What the exercise asks:
In your answer, repeat each line of the data exactly.

Listed entries:
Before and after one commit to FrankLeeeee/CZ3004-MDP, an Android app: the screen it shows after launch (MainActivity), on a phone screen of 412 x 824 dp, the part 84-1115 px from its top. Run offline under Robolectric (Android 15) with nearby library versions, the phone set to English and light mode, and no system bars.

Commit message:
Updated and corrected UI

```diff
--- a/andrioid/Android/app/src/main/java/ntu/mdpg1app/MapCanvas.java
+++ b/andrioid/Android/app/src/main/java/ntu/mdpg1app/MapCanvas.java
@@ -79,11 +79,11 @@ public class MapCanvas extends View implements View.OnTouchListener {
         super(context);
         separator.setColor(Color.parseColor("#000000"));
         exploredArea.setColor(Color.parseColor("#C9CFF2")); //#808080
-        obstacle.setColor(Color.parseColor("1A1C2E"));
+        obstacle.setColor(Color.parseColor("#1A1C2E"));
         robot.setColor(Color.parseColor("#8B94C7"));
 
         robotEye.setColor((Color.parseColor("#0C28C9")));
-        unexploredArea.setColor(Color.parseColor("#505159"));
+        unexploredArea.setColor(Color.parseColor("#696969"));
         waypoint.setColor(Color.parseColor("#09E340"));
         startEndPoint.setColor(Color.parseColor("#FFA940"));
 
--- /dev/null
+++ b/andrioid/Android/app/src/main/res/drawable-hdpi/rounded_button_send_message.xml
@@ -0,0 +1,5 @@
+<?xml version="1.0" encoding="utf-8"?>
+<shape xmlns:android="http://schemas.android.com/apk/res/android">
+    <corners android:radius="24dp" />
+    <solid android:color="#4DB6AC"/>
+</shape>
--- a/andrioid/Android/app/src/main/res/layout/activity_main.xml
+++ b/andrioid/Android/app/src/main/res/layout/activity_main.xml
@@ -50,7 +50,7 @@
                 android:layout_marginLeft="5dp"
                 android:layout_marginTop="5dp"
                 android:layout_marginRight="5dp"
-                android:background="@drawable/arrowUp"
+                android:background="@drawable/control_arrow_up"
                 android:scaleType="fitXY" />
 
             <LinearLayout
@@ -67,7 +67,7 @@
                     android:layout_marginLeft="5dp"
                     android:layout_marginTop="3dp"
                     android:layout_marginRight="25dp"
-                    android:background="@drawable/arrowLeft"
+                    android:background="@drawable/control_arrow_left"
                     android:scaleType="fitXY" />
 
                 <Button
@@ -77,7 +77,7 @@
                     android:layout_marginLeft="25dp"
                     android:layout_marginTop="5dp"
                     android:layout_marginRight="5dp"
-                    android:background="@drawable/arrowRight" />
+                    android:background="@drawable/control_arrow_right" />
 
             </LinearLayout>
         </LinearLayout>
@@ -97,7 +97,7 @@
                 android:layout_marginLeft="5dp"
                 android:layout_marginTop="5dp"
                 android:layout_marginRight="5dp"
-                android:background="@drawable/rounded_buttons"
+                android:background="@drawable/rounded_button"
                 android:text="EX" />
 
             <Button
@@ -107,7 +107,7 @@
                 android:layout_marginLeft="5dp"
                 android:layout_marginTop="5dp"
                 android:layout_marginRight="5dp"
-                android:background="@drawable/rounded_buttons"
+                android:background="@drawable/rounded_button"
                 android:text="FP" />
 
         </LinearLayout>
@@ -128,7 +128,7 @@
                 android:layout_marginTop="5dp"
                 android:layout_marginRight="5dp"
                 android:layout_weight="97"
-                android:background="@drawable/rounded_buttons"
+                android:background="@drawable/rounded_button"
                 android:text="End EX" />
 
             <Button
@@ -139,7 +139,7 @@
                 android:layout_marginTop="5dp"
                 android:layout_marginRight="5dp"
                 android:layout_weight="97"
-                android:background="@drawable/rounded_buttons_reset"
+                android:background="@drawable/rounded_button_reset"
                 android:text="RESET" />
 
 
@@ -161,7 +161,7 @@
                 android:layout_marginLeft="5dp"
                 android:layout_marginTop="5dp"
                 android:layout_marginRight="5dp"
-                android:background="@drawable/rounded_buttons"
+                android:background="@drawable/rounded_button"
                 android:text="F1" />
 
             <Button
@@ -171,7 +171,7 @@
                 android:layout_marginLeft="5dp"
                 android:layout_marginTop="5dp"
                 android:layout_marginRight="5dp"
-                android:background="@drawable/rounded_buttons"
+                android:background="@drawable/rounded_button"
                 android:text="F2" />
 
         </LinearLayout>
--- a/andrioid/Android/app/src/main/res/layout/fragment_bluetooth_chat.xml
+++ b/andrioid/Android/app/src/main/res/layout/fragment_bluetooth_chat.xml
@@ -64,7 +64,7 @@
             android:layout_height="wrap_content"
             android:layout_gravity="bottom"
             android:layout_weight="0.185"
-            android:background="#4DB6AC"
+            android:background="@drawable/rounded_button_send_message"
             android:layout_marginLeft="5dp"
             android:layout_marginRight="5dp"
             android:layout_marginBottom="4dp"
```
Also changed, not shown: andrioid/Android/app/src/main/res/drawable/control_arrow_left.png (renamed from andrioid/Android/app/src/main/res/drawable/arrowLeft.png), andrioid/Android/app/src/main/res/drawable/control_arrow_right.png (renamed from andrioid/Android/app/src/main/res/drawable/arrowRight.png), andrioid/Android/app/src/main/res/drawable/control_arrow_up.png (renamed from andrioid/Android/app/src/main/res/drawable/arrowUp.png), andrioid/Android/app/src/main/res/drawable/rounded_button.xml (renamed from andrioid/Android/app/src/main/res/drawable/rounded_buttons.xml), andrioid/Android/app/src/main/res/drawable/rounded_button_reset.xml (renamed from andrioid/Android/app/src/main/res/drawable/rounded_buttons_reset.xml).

Expected answer:
Before and after one commit to FrankLeeeee/CZ3004-MDP, an Android app: the screen it shows after launch (MainActivity), on a phone screen of 412 x 824 dp, the part 84-1115 px from its top. Run offline under Robolectric (Android 15) with nearby library versions, the phone set to English and light mode, and no system bars.

Commit message:
Updated and corrected UI

```diff
--- a/andrioid/Android/app/src/main/java/ntu/mdpg1app/MapCanvas.java
+++ b/andrioid/Android/app/src/main/java/ntu/mdpg1app/MapCanvas.java
@@ -79,11 +79,11 @@ public class MapCanvas extends View implements View.OnTouchListener {
         super(context);
         separator.setColor(Color.parseColor("#000000"));
         exploredArea.setColor(Color.parseColor("#C9CFF2")); //#808080
-        obstacle.setColor(Color.parseColor("1A1C2E"));
+        obstacle.setColor(Color.parseColor("#1A1C2E"));
         robot.setColor(Color.parseColor("#8B94C7"));
 
         robotEye.setColor((Color.parseColor("#0C28C9")));
-        unexploredArea.setColor(Color.parseColor("#505159"));
+        unexploredArea.setColor(Color.parseColor("#696969"));
         waypoint.setColor(Color.parseColor("#09E340"));
         startEndPoint.setColor(Color.parseColor("#FFA940"));
 
--- /dev/null
+++ b/andrioid/Android/app/src/main/res/drawable-hdpi/rounded_button_send_message.xml
@@ -0,0 +1,5 @@
+<?xml version="1.0" encoding="utf-8"?>
+<shape xmlns:android="http://schemas.android.com/apk/res/android">
+    <corners android:radius="24dp" />
+    <solid android:color="#4DB6AC"/>
+</shape>
--- a/andrioid/Android/app/src/main/res/layout/activity_main.xml
+++ b/andrioid/Android/app/src/main/res/layout/activity_main.xml
@@ -50,7 +50,7 @@
                 android:layout_marginLeft="5dp"
                 android:layout_marginTop="5dp"
                 android:layout_marginRight="5dp"
-                android:background="@drawable/arrowUp"
+                android:background="@drawable/control_arrow_up"
                 android:scaleType="fitXY" />
 
             <LinearLayout
@@ -67,7 +67,7 @@
                     android:layout_marginLeft="5dp"
                     android:layout_marginTop="3dp"
                     android:layout_marginRight="25dp"
-                    android:background="@drawable/arrowLeft"
+                    android:background="@drawable/control_arrow_left"
                     android:scaleType="fitXY" />
 
                 <Button
@@ -77,7 +77,7 @@
                     android:layout_marginLeft="25dp"
                     android:layout_marginTop="5dp"
                     android:layout_marginRight="5dp"
-                    android:background="@drawable/arrowRight" />
+                    android:background="@drawable/control_arrow_right" />
 
             </LinearLayout>
         </LinearLayout>
@@ -97,7 +97,7 @@
                 android:layout_marginLeft="5dp"
                 android:layout_marginTop="5dp"
                 android:layout_marginRight="5dp"
-                android:background="@drawable/rounded_buttons"
+                android:background="@drawable/rounded_button"
                 android:text="EX" />
 
             <Button
@@ -107,7 +107,7 @@
                 android:layout_marginLeft="5dp"
                 android:layout_marginTop="5dp"
                 android:layout_marginRight="5dp"
-                android:background="@drawable/rounded_buttons"
+                android:background="@drawable/rounded_button"
                 android:text="FP" />
 
         </LinearLayout>
@@ -128,7 +128,7 @@
                 android:layout_marginTop="5dp"
                 android:layout_marginRight="5dp"
                 android:layout_weight="97"
-                android:background="@drawable/rounded_buttons"
+                android:background="@drawable/rounded_button"
                 android:text="End EX" />
 
             <Button
@@ -139,7 +139,7 @@
                 android:layout_marginTop="5dp"
                 android:layout_marginRight="5dp"
                 android:layout_weight="97"
-                android:background="@drawable/rounded_buttons_reset"
+                android:background="@drawable/rounded_button_reset"
                 android:text="RESET" />
 
 
@@ -161,7 +161,7 @@
                 android:layout_marginLeft="5dp"
                 android:layout_marginTop="5dp"
                 android:layout_marginRight="5dp"
-                android:background="@drawable/rounded_buttons"
+                android:background="@drawable/rounded_button"
                 android:text="F1" />
 
             <Button
@@ -171,7 +171,7 @@
                 android:layout_marginLeft="5dp"
                 android:layout_marginTop="5dp"
                 android:layout_marginRight="5dp"
-                android:background="@drawable/rounded_buttons"
+                android:background="@drawable/rounded_button"
                 android:text="F2" />
 
         </LinearLayout>
--- a/andrioid/Android/app/src/main/res/layout/fragment_bluetooth_chat.xml
+++ b/andrioid/Android/app/src/main/res/layout/fragment_bluetooth_chat.xml
@@ -64,7 +64,7 @@
             android:layout_height="wrap_content"
             android:layout_gravity="bottom"
             android:layout_weight="0.185"
-            android:background="#4DB6AC"
+            android:background="@drawable/rounded_button_send_message"
             android:layout_marginLeft="5dp"
             android:layout_marginRight="5dp"
             android:layout_marginBottom="4dp"
```
Also changed, not shown: andrioid/Android/app/src/main/res/drawable/control_arrow_left.png (renamed from andrioid/Android/app/src/main/res/drawable/arrowLeft.png), andrioid/Android/app/src/main/res/drawable/control_arrow_right.png (renamed from andrioid/Android/app/src/main/res/drawable/arrowRight.png), andrioid/Android/app/src/main/res/drawable/control_arrow_up.png (renamed from andrioid/Android/app/src/main/res/drawable/arrowUp.png), andrioid/Android/app/src/main/res/drawable/rounded_button.xml (renamed from andrioid/Android/app/src/main/res/drawable/rounded_buttons.xml), andrioid/Android/app/src/main/res/drawable/rounded_button_reset.xml (renamed from andrioid/Android/app/src/main/res/drawable/rounded_buttons_reset.xml).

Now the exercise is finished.